Anna Rose MacArthur

News Director

Anna Rose MacArthur catching a four-wheeler ride in Napakiak, Alaska.
Credit Katie Basile / KYUK

Anna Rose MacArthur serves as KYUK's News Director. She got her start reporting in Alaska at KNOM in Nome, and then traveled south to report with KRTS in Marfa, Texas. Anna Rose soon missed rural Alaska and returned to join KYUK in 2015. She leads an award-winning newsroom and has launched statewide public radio reporting collaborations. Her journalism has received a Regional Edward R. Murrow Award and statewide awards for coverage on climate change, health, business, education, and mushing. Anna Rose’s favorite stories to tell include a muskox, salmon, or sled dog. Her work has appeared on NPR, 99 Percent Invisible, HowSound, and Transom. She is a Transom Story Workshop alumni and a certified Zumba instructor.

Weekend rains softened Kuskokwim River ice in front of Napaimute, pictured here on April 20, 2020.
Ben Leary

The ice cleared on the Kuskokwim River above Nikolai on April 21, but an ice jam is developing 24 miles downstream at the North Fork. Residents of Nikolai are watching it carefully and preparing for possible flooding.

Robert Woolsey / KCAW

Congress is working on an additional funding package to help deal with the pandemic’s effects on the country. U.S. Sen. Lisa Murkowski says that the Senate has approved an additional $484 billion for COVID-19 response, including money for hospitals, small businesses, and testing. The bill is being fast tracked.

The KYUK staff poses for a group photo in December 2019 in Bethel, Alaska.
Katie Basile / KYUK

KYUK won 13 Alaska Press Club awards for journalism produced in 2019. The annual contest honors reporting produced by Alaskan journalists working in media outlets across the state. 

Visit AVCP's website before April 26 to weigh in on the Yukon-Kuskokwim Region Comprehensive Economic Development Strategy.

The coronavirus is making it tough for the Yukon-Kuskokwim Delta to meet its economic goals.

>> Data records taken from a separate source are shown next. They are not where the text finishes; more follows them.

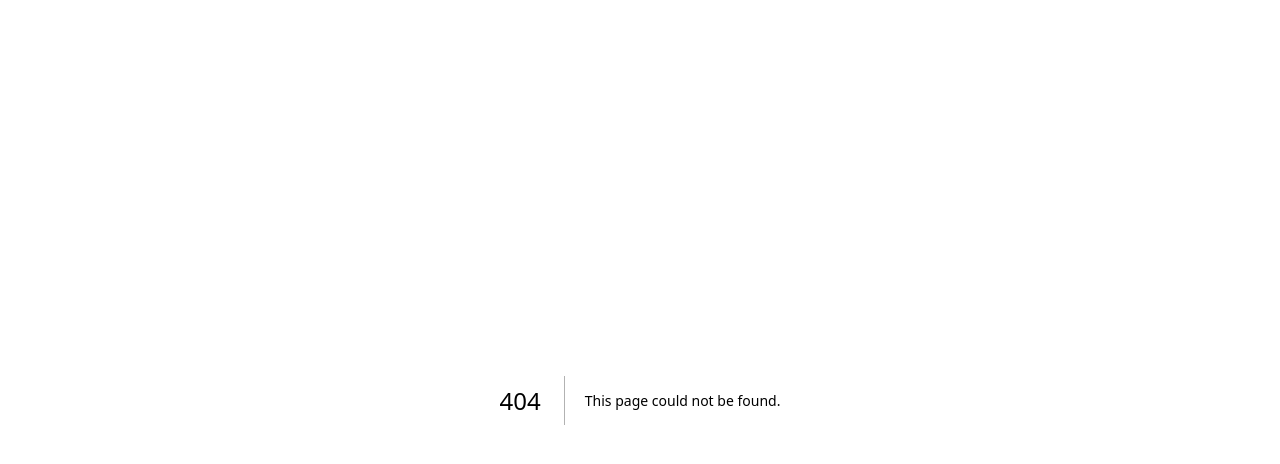
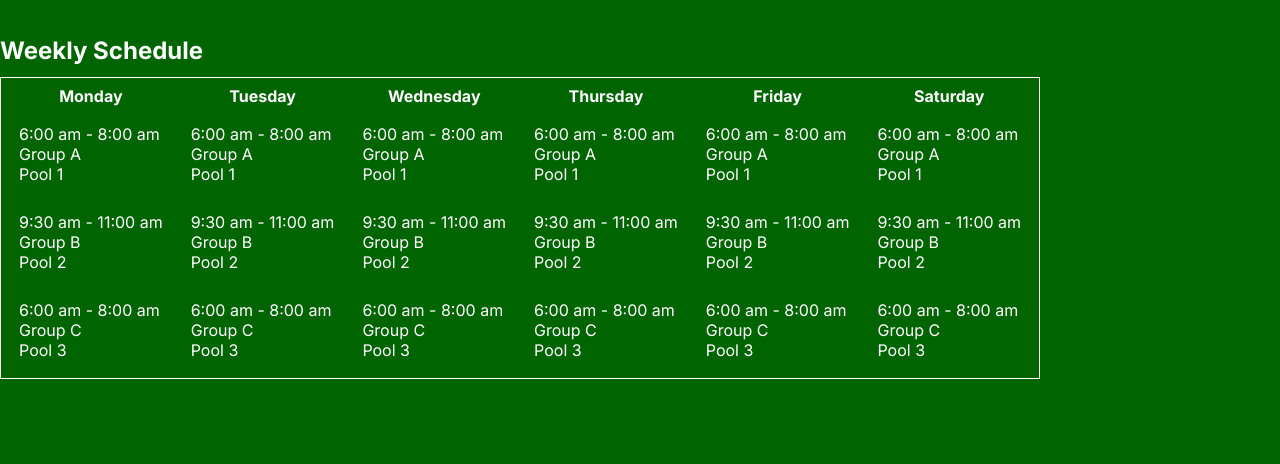
Before and after one commit to sojack/designcloud, a Next.js app: page /schedule in a window 1280 px wide. Before the commit this address had no page. Shown: the top 464 px of the page. Built offline with nearby package versions, Linux system fonts and the light colour scheme.

Commit message:
add schedule

```diff
--- /dev/null
+++ b/app/schedule/page.js
@@ -0,0 +1,74 @@
+import schedule from './schedule.json';
+import './schedule.css'
+
+export const metadata = {
+    title: '2024 RHAC Schedule'
+    }
+
+function page() {
+
+  return (
+    <div>
+      <Calendar />
+    </div>
+  )
+}
+
+const Calendar = () => {
+  const daysOfWeek = Object.keys(schedule);
+
+  // Function to group practices by time for a specific day
+  const groupPracticesByTime = (day) => {
+    const groupedPractices = {};
+    schedule[day].forEach(practice => {
+      if (!groupedPractices[practice.time]) {
+        groupedPractices[practice.time] = [];
+      }
+      groupedPractices[practice.time].push(practice);
+    });
+    return groupedPractices;
+  };
+
+  return (
+    <div>
+      <h2>Weekly Schedule</h2>
+      <table>
+        <thead>
+          <tr>
+            {daysOfWeek.map(day => (
+              <th key={day}>{day}</th>
+            ))}
+          </tr>
+        </thead>
+        <tbody>
+          {Object.keys(schedule[daysOfWeek[0]]).map(index => {
+            const practiceTime = schedule[daysOfWeek[0]][index].time;
+            const practicesByTime = groupPracticesByTime(daysOfWeek[0]);
+            return (
+              <tr key={index}>
+                {daysOfWeek.map(day => {
+                  const practices = practicesByTime[practiceTime];
+                  const practice = practices && practices.find(p => p.group === schedule[day][index].group);
+                  return (
+                    <td key={`${day}-${index}`}>
+                      {practice && (
+                        <div>
+                          <div>{practice.time}</div>
+                          <div>{practice.group}</div>
+                          <div>{practice.location}</div>
+                        </div>
+                      )}
+                    </td>
+                  );
+                })}
+              </tr>
+            );
+          })}
+        </tbody>
+      </table>
+    </div>
+  );
+}
+
+
+export default page
--- /dev/null
+++ b/app/schedule/schedule.css
@@ -0,0 +1,21 @@
+body{
+    color:white;
+    background-color: darkgreen;
+}
+
+table{
+
+    border-spacing: .5em;
+    border: 1px solid white
+
+}
+
+td {
+padding:10px;
+}
+
+
+
+.dayRow {
+    /* padding-bottom: 1em; */
+  }
--- /dev/null
+++ b/app/schedule/schedule.json
@@ -0,0 +1,104 @@
+{
+    "Monday": [
+      {
+        "time": "6:00 am - 8:00 am",
+        "group": "Group A",
+        "location": "Pool 1"
+      },
+      {
+        "time": "9:30 am - 11:00 am",
+        "group": "Group B",
+        "location": "Pool 2"
+      },
+      {
+        "time": "6:00 am - 8:00 am",
+        "group": "Group C",
+        "location": "Pool 3"
+      }
+    ],
+    "Tuesday": [
+      {
+        "time": "6:00 am - 8:00 am",
+        "group": "Group A",
+        "location": "Pool 1"
+      },
+      {
+        "time": "9:30 am - 11:00 am",
+        "group": "Group B",
+        "location": "Pool 2"
+      },
+      {
+        "time": "6:00 am - 8:00 am",
+        "group": "Group C",
+        "location": "Pool 3"
+      }
+    ],
+    "Wednesday": [
+      {
+        "time": "4:00 pm - 5:00 pm",
+        "group": "Group A",
+        "location": "Pool 1"
+      },
+      {
+        "time": "4:00 pm - 5:00 pm",
+        "group": "Group B",
+        "location": "Pool 2"
+      },
+      {
+        "time": "4:00 pm - 5:00 pm",
+        "group": "Group C",
+        "location": "Pool 3"
+      }
+    ],
+    "Thursday": [
+      {
+        "time": "6:00 am - 8:00 am",
+        "group": "Group A",
+        "location": "Pool 1"
+      },
+      {
+        "time": "9:30 am - 11:00 am",
+        "group": "Group B",
+        "location": "Pool 2"
+      },
+      {
+        "time": "6:00 am - 8:00 am",
+        "group": "Group C",
+        "location": "Pool 3"
+      }
+    ],
+    "Friday": [
+      {
+        "time": "4:00 pm - 5:00 pm",
+        "group": "Group A",
+        "location": "Pool 1"
+      },
+      {
+        "time": "4:00 pm - 5:00 pm",
+        "group": "Group B",
+        "location": "Pool 2"
+      },
+      {
+        "time": "4:00 pm - 5:00 pm",
+        "group": "Group C",
+        "location": "Pool 3"
+      }
+    ],
+    "Saturday": [
+      {
+        "time": "6:00 am - 8:00 am",
+        "group": "Group A",
+        "location": "Pool 1"
+      },
+      {
+        "time": "9:30 am - 11:00 am",
+        "group": "Group B",
+        "location": "Pool 2"
+      },
+      {
+        "time": "6:00 am - 8:00 am",
+        "group": "Group C",
+        "location": "Pool 3"
+      }
+    ]
+  }
```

Shelly Wade, with the Agnew Beck consulting firm, is the project manager for updating the region’s federally-required economic plan. 

Albert Kvamme Jr., age 69, was last seen on April 10 when he left Akiak on a snowmachine headed to Togiak. Akiak tribal leader Mike Williams Sr. said that the overland trip takes 10 to 20 hours, depending on conditions, and that Kvamme Jr. frequently made the journey to visit his family across the mountains.

Greg Kim / KYUK

A dramatic drop in patient visits has plunged the Yukon-Kuskokwim Health Corporation into a steep financial decline. The organization’s leadership warns that the large revenue loss could soon lead to furloughs and layoffs.